- A pivotal concept in the philosophical writings of Hegel, Feuerbach and Marx, and subsequent writings in both idealist and Marxist traditions. Alienation (German Entfremdung, also translatable as estrangement) is centrally the idea of something being separated from or strange to something else: I am self-alienated in so far as I cannot understand or accept myself; thought is alienated from reality in so far as it inadequately reflects it; I am alienated from my desires in so far as they are not authentically my own, but assail me as it were from without; I am alienated from the results of my labour in so far as they become commodities ; and I may be alienated from my society in so far as I feel controlled by it, rather than part of a social unity that creates it. In Hegel the progress towards the Absolute is one of the growth of self-consciousness, itself a process of ‘dealienation’ whereby what is separate and falsely objectified regains its unity through self-creation and self-consciousness (although finite minds, the agency of this growth, alienate themselves in activity and in the ‘objectification’ of their material and social products). In Feuerbach, by contrast, the absolutist trappings of Hegelian alienation are abandoned, and the concept is replaced by self-alienation, a condition to be overcome by the self-consciousness that proper relations with our own activities and products brings.
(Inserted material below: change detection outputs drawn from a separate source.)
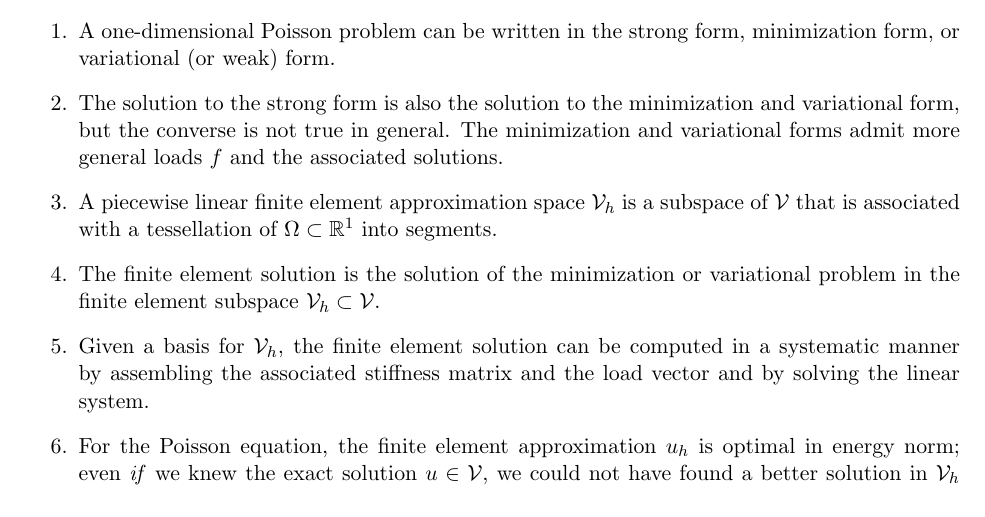
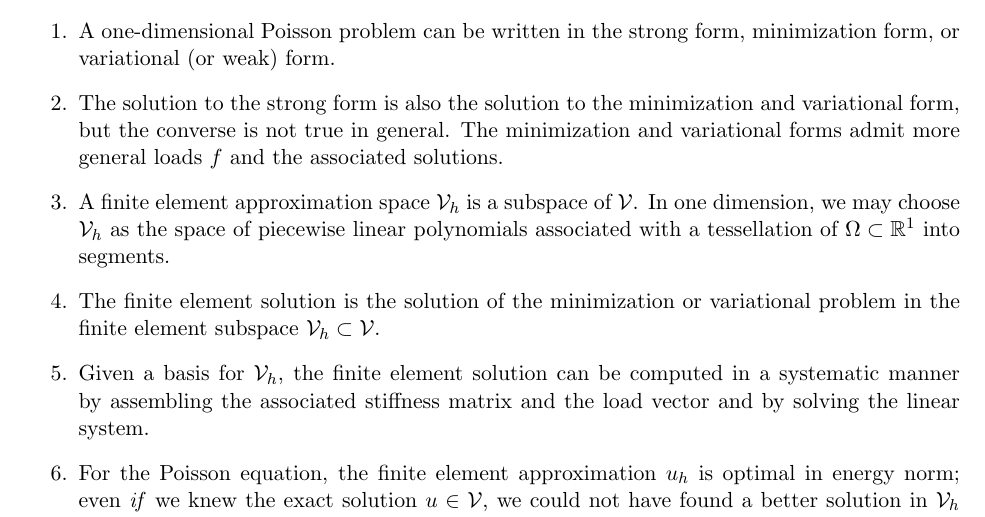
Before and after one commit to GDonoghue0/aer1418, a LaTeX thesis (main.tex, which reads poisson1d.tex): part of page 10 of 26, cut so that both start at the same text. Compiled offline with pdfLaTeX.

Commit message:
minor updated to the 1d poisson lecture

```diff
--- a/poisson1d.tex
+++ b/poisson1d.tex
@@ -326,7 +326,7 @@ In this lecture, we considered the variational formulation and the associated fi
 \begin{enumerate}
 \item A one-dimensional Poisson problem can be written in the strong form, minimization form, or variational (or weak) form.
 \item The solution to the strong form is also the solution to the minimization and variational form, but the converse is not true in general.  The minimization and variational forms admit more general loads $f$ and the associated solutions.
-\item A piecewise linear finite element approximation space $\calV_h$ is a subspace of $\calV$ that is associated with a tessellation of $\Omega \subset \RR^1$ into segments.
+\item A finite element approximation space $\calV_h$ is a subspace of $\calV$.  In one dimension, we may choose $\calV_h$ as the space of piecewise linear polynomials associated with a tessellation of $\Omega \subset \RR^1$ into segments.
 \item The finite element solution is the solution of the minimization or variational problem in the finite element subspace $\calV_h \subset \calV$.
 \item Given a basis for $\calV_h$, the finite element solution can be computed in a systematic manner by assembling the associated stiffness matrix and the load vector and by solving the linear system.
 \item For the Poisson equation, the finite element approximation $u_h$ is optimal in energy norm; even \emph{if} we knew the exact solution $u \in \calV$, we could not have found a better solution in $\calV_h$ than $u_h$.
```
Marx's use of the concept is sometimes thought to separate his early, Hegelian, period from the later writings, but there seems little doubt about his permanent attachment to the idea of a human nature as self-alienated so long as the communist transformation of society has not taken place. See also anomie , authenticity, Dasein , false consciousness.
Philosophy dictionary. Academic. 2011.